(Change detection outputs)
————————

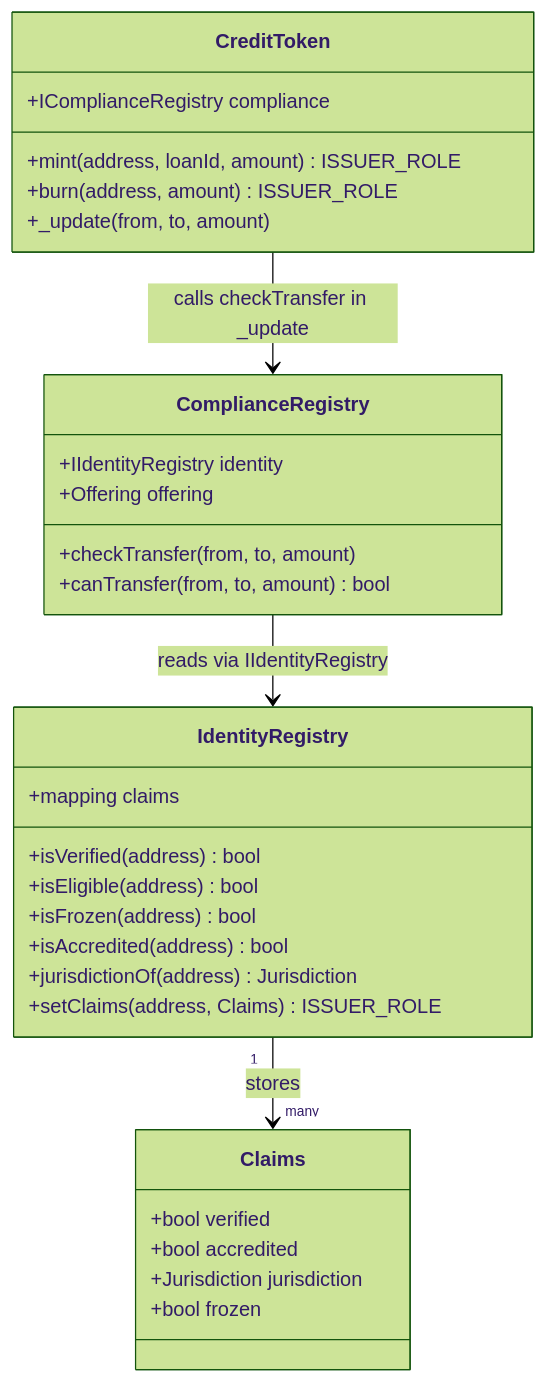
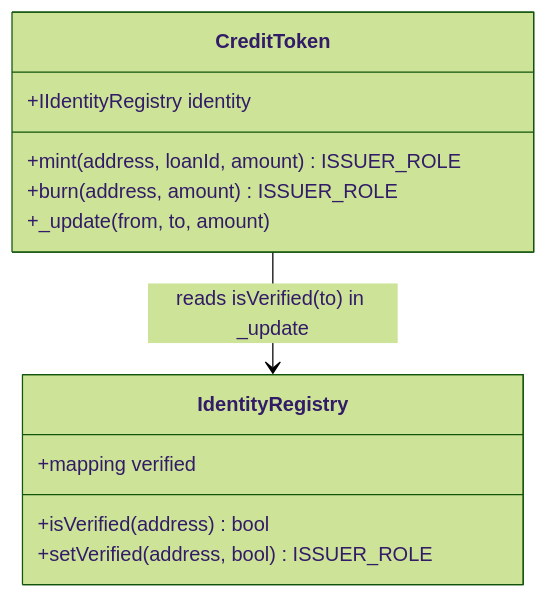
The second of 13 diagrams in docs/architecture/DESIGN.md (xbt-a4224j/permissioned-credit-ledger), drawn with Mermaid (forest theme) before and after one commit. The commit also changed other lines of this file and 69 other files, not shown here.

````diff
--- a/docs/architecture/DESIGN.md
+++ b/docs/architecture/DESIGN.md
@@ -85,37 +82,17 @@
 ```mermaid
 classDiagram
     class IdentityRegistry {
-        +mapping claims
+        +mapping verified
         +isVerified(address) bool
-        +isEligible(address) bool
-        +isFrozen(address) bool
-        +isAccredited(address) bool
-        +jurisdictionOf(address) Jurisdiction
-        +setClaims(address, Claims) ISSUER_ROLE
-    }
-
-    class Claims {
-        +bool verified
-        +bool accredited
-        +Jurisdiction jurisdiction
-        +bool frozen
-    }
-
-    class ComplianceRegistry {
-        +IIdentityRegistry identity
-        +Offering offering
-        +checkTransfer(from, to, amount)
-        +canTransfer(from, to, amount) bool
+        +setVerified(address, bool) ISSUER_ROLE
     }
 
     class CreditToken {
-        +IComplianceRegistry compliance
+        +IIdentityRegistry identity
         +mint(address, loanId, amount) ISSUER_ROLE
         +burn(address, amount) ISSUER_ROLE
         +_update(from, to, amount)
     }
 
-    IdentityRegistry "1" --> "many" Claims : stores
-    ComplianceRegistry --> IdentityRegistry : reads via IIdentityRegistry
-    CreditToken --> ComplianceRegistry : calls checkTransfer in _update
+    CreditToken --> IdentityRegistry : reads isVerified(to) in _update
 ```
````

————————

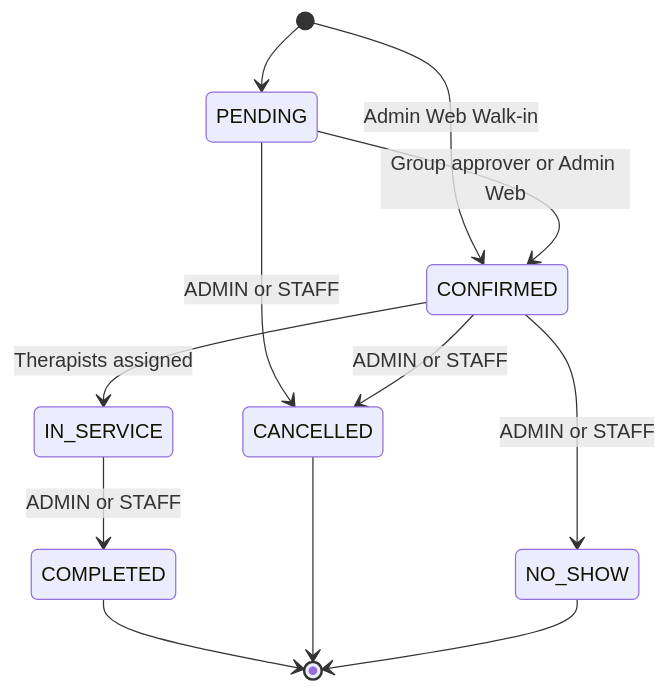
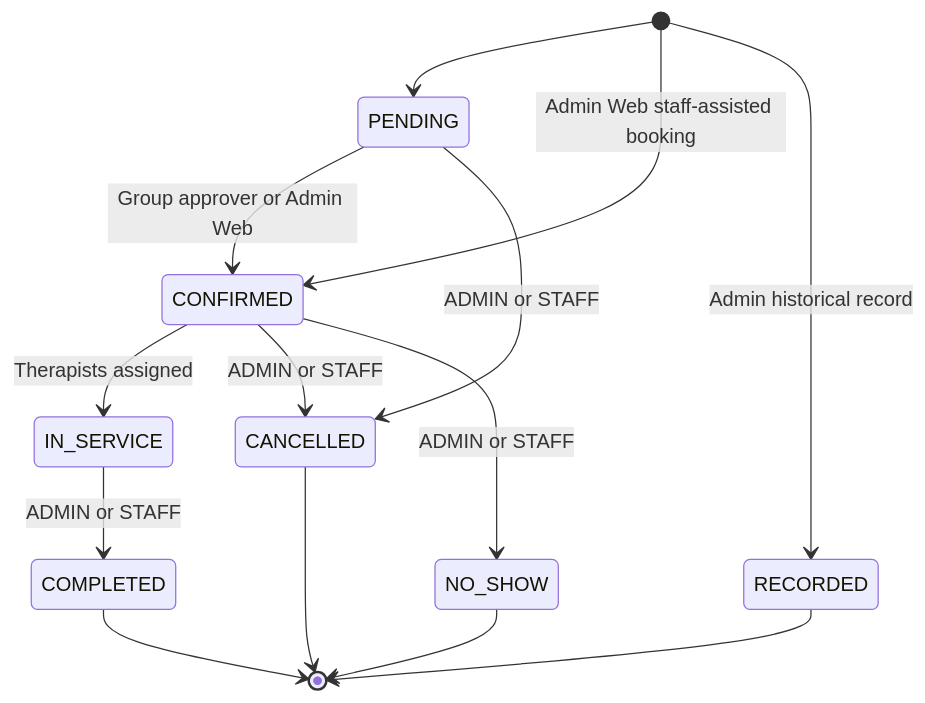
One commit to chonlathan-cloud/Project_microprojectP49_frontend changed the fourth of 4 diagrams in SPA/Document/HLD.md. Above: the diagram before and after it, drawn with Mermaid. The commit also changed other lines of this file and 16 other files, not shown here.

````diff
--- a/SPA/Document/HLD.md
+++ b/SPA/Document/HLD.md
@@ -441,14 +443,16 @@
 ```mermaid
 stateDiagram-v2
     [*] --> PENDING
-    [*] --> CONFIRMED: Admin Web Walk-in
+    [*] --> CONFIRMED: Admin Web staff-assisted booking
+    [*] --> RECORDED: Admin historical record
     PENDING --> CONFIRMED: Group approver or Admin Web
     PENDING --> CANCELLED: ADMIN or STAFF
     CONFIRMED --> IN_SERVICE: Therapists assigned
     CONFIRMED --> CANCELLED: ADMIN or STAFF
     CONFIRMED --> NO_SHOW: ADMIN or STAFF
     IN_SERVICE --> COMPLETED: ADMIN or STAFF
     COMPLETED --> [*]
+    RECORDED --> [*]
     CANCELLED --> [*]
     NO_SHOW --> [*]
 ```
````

————————

▸ **Instructions for the task**:
Where does the string "bool" appear in the records? Copy every line that holds it.

▸ **Answer section**:
         +isVerified(address) bool
-        +isEligible(address) bool
-        +isFrozen(address) bool
-        +isAccredited(address) bool
-        +bool verified
-        +bool accredited
-        +bool frozen
-        +canTransfer(from, to, amount) bool
+        +setVerified(address, bool) ISSUER_ROLE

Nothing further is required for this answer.